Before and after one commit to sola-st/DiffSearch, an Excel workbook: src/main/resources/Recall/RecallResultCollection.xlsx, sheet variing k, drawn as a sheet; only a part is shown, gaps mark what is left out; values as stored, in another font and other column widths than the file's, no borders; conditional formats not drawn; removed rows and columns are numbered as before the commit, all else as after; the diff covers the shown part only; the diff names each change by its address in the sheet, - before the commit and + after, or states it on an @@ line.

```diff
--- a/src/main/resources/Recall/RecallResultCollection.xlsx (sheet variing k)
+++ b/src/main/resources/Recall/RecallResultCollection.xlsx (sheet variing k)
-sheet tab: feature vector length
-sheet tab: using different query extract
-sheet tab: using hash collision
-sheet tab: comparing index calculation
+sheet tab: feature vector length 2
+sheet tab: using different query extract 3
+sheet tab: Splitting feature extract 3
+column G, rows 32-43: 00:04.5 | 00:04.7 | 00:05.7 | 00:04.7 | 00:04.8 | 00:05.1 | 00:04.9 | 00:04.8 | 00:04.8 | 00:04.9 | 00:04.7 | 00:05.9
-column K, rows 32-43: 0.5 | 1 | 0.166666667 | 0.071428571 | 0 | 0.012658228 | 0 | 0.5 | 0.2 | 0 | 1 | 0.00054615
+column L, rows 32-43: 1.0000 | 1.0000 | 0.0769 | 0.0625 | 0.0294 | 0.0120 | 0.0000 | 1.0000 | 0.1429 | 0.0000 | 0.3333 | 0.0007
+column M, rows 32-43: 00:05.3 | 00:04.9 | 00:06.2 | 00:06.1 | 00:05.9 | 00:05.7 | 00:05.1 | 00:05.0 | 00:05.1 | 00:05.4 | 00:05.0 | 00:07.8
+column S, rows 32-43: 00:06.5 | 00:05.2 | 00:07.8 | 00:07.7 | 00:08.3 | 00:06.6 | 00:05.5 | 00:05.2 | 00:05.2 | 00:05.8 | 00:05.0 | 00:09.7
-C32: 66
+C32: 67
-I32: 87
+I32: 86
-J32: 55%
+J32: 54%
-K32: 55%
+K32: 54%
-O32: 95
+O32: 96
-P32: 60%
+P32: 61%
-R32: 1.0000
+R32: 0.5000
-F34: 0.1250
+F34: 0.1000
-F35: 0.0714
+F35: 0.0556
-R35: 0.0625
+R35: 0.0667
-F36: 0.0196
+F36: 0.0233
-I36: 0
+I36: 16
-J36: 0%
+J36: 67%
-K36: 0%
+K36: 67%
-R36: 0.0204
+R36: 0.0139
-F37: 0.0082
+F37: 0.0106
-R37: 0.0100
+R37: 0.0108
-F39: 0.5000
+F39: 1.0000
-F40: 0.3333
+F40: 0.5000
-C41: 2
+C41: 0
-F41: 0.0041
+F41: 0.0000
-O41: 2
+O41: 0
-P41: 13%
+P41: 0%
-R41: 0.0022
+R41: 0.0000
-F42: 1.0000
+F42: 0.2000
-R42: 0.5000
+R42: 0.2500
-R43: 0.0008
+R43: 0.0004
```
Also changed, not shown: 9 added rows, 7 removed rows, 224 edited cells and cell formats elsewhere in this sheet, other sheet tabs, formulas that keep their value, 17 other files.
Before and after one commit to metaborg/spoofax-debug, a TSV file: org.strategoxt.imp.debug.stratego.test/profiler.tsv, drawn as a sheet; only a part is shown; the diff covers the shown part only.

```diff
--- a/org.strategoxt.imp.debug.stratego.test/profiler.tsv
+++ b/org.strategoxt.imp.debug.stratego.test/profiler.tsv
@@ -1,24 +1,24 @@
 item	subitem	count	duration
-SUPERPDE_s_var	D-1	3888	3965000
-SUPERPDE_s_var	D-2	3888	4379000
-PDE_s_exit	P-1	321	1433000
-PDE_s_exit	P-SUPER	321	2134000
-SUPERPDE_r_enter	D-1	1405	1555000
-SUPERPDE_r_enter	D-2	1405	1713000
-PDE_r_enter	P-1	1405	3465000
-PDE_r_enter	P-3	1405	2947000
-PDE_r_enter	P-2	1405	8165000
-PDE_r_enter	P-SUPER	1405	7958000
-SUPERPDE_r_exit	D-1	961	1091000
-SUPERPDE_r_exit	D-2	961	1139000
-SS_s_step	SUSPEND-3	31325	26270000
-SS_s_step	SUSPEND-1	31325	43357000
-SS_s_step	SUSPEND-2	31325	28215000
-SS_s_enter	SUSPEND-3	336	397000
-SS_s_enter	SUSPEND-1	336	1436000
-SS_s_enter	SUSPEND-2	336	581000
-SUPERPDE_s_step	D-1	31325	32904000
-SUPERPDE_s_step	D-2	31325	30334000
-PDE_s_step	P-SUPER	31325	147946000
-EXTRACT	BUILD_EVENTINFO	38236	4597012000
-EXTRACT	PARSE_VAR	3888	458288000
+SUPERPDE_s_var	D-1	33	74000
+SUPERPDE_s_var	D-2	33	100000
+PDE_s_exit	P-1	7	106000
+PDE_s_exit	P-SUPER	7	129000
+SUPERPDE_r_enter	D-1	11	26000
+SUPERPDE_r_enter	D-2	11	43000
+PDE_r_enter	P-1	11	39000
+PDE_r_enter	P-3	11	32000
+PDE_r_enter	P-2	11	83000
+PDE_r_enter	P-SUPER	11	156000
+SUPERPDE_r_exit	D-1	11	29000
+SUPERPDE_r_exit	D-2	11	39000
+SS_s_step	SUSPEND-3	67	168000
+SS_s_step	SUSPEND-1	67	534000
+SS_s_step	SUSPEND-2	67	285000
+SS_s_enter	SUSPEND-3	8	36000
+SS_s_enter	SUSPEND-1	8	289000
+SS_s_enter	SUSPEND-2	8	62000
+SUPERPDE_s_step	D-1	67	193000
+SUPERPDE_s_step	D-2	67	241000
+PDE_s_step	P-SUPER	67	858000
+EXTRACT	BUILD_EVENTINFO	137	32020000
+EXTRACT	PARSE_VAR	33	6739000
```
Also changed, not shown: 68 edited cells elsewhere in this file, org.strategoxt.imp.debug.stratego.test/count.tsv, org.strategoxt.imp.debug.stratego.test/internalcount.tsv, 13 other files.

⁂

__DESCRIPTION OF THE TASK__
All entries are to be reproduced verbatim, with none omitted.

__WORKED SOLUTION__
Before and after one commit to sola-st/DiffSearch, an Excel workbook: src/main/resources/Recall/RecallResultCollection.xlsx, sheet variing k, drawn as a sheet; only a part is shown, gaps mark what is left out; values as stored, in another font and other column widths than the file's, no borders; conditional formats not drawn; removed rows and columns are numbered as before the commit, all else as after; the diff covers the shown part only; the diff names each change by its address in the sheet, - before the commit and + after, or states it on an @@ line.

```diff
--- a/src/main/resources/Recall/RecallResultCollection.xlsx (sheet variing k)
+++ b/src/main/resources/Recall/RecallResultCollection.xlsx (sheet variing k)
-sheet tab: feature vector length
-sheet tab: using different query extract
-sheet tab: using hash collision
-sheet tab: comparing index calculation
+sheet tab: feature vector length 2
+sheet tab: using different query extract 3
+sheet tab: Splitting feature extract 3
+column G, rows 32-43: 00:04.5 | 00:04.7 | 00:05.7 | 00:04.7 | 00:04.8 | 00:05.1 | 00:04.9 | 00:04.8 | 00:04.8 | 00:04.9 | 00:04.7 | 00:05.9
-column K, rows 32-43: 0.5 | 1 | 0.166666667 | 0.071428571 | 0 | 0.012658228 | 0 | 0.5 | 0.2 | 0 | 1 | 0.00054615
+column L, rows 32-43: 1.0000 | 1.0000 | 0.0769 | 0.0625 | 0.0294 | 0.0120 | 0.0000 | 1.0000 | 0.1429 | 0.0000 | 0.3333 | 0.0007
+column M, rows 32-43: 00:05.3 | 00:04.9 | 00:06.2 | 00:06.1 | 00:05.9 | 00:05.7 | 00:05.1 | 00:05.0 | 00:05.1 | 00:05.4 | 00:05.0 | 00:07.8
+column S, rows 32-43: 00:06.5 | 00:05.2 | 00:07.8 | 00:07.7 | 00:08.3 | 00:06.6 | 00:05.5 | 00:05.2 | 00:05.2 | 00:05.8 | 00:05.0 | 00:09.7
-C32: 66
+C32: 67
-I32: 87
+I32: 86
-J32: 55%
+J32: 54%
-K32: 55%
+K32: 54%
-O32: 95
+O32: 96
-P32: 60%
+P32: 61%
-R32: 1.0000
+R32: 0.5000
-F34: 0.1250
+F34: 0.1000
-F35: 0.0714
+F35: 0.0556
-R35: 0.0625
+R35: 0.0667
-F36: 0.0196
+F36: 0.0233
-I36: 0
+I36: 16
-J36: 0%
+J36: 67%
-K36: 0%
+K36: 67%
-R36: 0.0204
+R36: 0.0139
-F37: 0.0082
+F37: 0.0106
-R37: 0.0100
+R37: 0.0108
-F39: 0.5000
+F39: 1.0000
-F40: 0.3333
+F40: 0.5000
-C41: 2
+C41: 0
-F41: 0.0041
+F41: 0.0000
-O41: 2
+O41: 0
-P41: 13%
+P41: 0%
-R41: 0.0022
+R41: 0.0000
-F42: 1.0000
+F42: 0.2000
-R42: 0.5000
+R42: 0.2500
-R43: 0.0008
+R43: 0.0004
```
Also changed, not shown: 9 added rows, 7 removed rows, 224 edited cells and cell formats elsewhere in this sheet, other sheet tabs, formulas that keep their value, 17 other files.
Before and after one commit to metaborg/spoofax-debug, a TSV file: org.strategoxt.imp.debug.stratego.test/profiler.tsv, drawn as a sheet; only a part is shown; the diff covers the shown part only.

```diff
--- a/org.strategoxt.imp.debug.stratego.test/profiler.tsv
+++ b/org.strategoxt.imp.debug.stratego.test/profiler.tsv
@@ -1,24 +1,24 @@
 item	subitem	count	duration
-SUPERPDE_s_var	D-1	3888	3965000
-SUPERPDE_s_var	D-2	3888	4379000
-PDE_s_exit	P-1	321	1433000
-PDE_s_exit	P-SUPER	321	2134000
-SUPERPDE_r_enter	D-1	1405	1555000
-SUPERPDE_r_enter	D-2	1405	1713000
-PDE_r_enter	P-1	1405	3465000
-PDE_r_enter	P-3	1405	2947000
-PDE_r_enter	P-2	1405	8165000
-PDE_r_enter	P-SUPER	1405	7958000
-SUPERPDE_r_exit	D-1	961	1091000
-SUPERPDE_r_exit	D-2	961	1139000
-SS_s_step	SUSPEND-3	31325	26270000
-SS_s_step	SUSPEND-1	31325	43357000
-SS_s_step	SUSPEND-2	31325	28215000
-SS_s_enter	SUSPEND-3	336	397000
-SS_s_enter	SUSPEND-1	336	1436000
-SS_s_enter	SUSPEND-2	336	581000
-SUPERPDE_s_step	D-1	31325	32904000
-SUPERPDE_s_step	D-2	31325	30334000
-PDE_s_step	P-SUPER	31325	147946000
-EXTRACT	BUILD_EVENTINFO	38236	4597012000
-EXTRACT	PARSE_VAR	3888	458288000
+SUPERPDE_s_var	D-1	33	74000
+SUPERPDE_s_var	D-2	33	100000
+PDE_s_exit	P-1	7	106000
+PDE_s_exit	P-SUPER	7	129000
+SUPERPDE_r_enter	D-1	11	26000
+SUPERPDE_r_enter	D-2	11	43000
+PDE_r_enter	P-1	11	39000
+PDE_r_enter	P-3	11	32000
+PDE_r_enter	P-2	11	83000
+PDE_r_enter	P-SUPER	11	156000
+SUPERPDE_r_exit	D-1	11	29000
+SUPERPDE_r_exit	D-2	11	39000
+SS_s_step	SUSPEND-3	67	168000
+SS_s_step	SUSPEND-1	67	534000
+SS_s_step	SUSPEND-2	67	285000
+SS_s_enter	SUSPEND-3	8	36000
+SS_s_enter	SUSPEND-1	8	289000
+SS_s_enter	SUSPEND-2	8	62000
+SUPERPDE_s_step	D-1	67	193000
+SUPERPDE_s_step	D-2	67	241000
+PDE_s_step	P-SUPER	67	858000
+EXTRACT	BUILD_EVENTINFO	137	32020000
+EXTRACT	PARSE_VAR	33	6739000
```
Also changed, not shown: 68 edited cells elsewhere in this file, org.strategoxt.imp.debug.stratego.test/count.tsv, org.strategoxt.imp.debug.stratego.test/internalcount.tsv, 13 other files.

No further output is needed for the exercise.